April 18, 2024 / Source: FinCEN

Financial Institutions Report $27 Billion in Elder Financial Exploitation Suspicious Activity in One-Year Period

WASHINGTON—The U.S. Department of the Treasury’s Financial Crimes Enforcement Network (FinCEN) issued a Financial Trend Analysis today focusing on patterns and trends identified in Bank Secrecy Act (BSA) data linked to Elder Financial Exploitation (EFE), or the illegal or improper use of an older adult’s funds, property, or assets. FinCEN examined BSA reports filed between June 15, 2022 and June 15, 2023 that either used the key term referenced in FinCEN’s June 2022 EFE Advisory or checked “Elder Financial Exploitation” as a suspicious activity type. This amounted to 155,415 filings over this period indicating roughly $27 billion in EFE-related suspicious activity.

“FinCEN has long recognized the threat that Elder Financial Exploitation poses and the need to protect the older adult population from financial abuse,” said FinCEN Director Andrea Gacki. “FinCEN’s analysis highlights the critical role of financial institutions in helping to identify, prevent, and report suspected Elder Financial Exploitation. We are grateful for their vigilance and for the BSA information they have filed—and continue to file—in response to FinCEN’s 2022 advisory.”

Financial institutions began filing BSA reports featuring the advisory’s key term on the same day that FinCEN published its 2022 advisory. FinCEN has continued to receive EFE BSA reports, averaging 15,993 per month between June 15, 2023 and January 15, 2024. Banks have submitted the vast majority of EFE-related BSA filings.

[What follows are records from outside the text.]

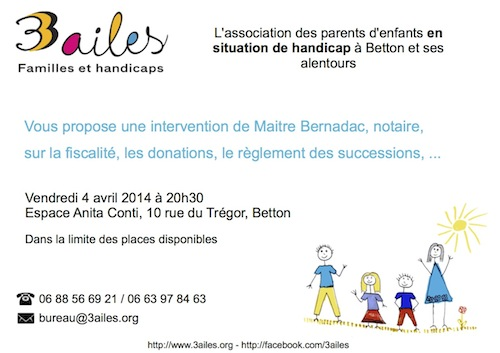
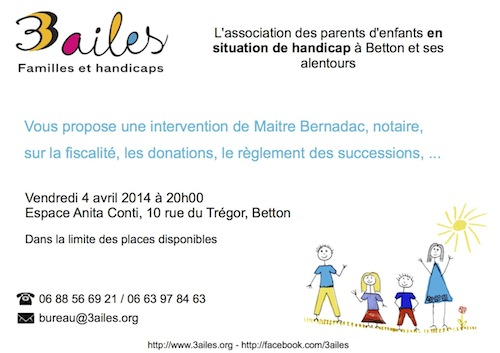
Changement d'heure pour la reunion fiscalite

diff --git a/_posts/2014-03-26-intervention-fiscalite.md b/_posts/2014-03-26-intervention-fiscalite.md
@@ -7,7 +7,9 @@ title: Intervention sur la fiscalité
 
 Nous organisons l'intervention de Maitre Bernadac, notaire, sur la fiscalité, les donations, la succession...
 
-Rendez-vous le vendredi 4 avril à 20h30, à l'espace Anita Conti.
+Rendez-vous le vendredi 4 avril à 20h00, à l'espace Anita Conti.
+
+<strong>ATTENTION: La réunion débutera bien à 20h00 au lieu de 20h30 comme initialement prévu</strong>
 
 Voici l'invitation:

EFE typically consists of two subcategories: elder scams and elder theft. Elder scams, identified in approximately 80% of the EFE BSA reports that FinCEN analyzed, involve the transfer of money to a stranger or imposter for a promised benefit that the older adult does not receive. In elder theft, identified in approximately 20% of the reports, an otherwise trusted person steals an older adult’s assets, funds, or income. Among other conclusions, FinCEN’s analysis revealed that most elder scam-related BSA filings referenced “account takeover” by a perpetrator unknown to the victim; that adult children were the most frequent elder theft-related perpetrators; and that illicit actors mostly relied on unsophisticated means to steal funds that minimize direct contact with financial institution employees.

EFE-related losses affect personal savings, checking accounts, retirement savings, and investments, and can severely impact victims’ well-being and financial security as they age. In addition to filing a Suspicious Activity Report, FinCEN recommends that financial institutions refer customers who may be victims of EFE to the Department of Justice’s National Elder Fraud Hotline at 833-FRAUD-11 or 833-372-8311 for assistance with reporting suspected fraud to the appropriate government agencies. Additionally, FinCEN recommends EFE victims file incident reports to the FBI’s Internet Crime Complaint Center (IC3) and the Federal Trade Commission. For educational resources on EFE and scams targeting older adults, please see the Consumer Financial Protection Bureau’s Office for Older Americans and the Department of Justice’s resources provided as part of World Elder Abuse Awareness Day, which is June 15.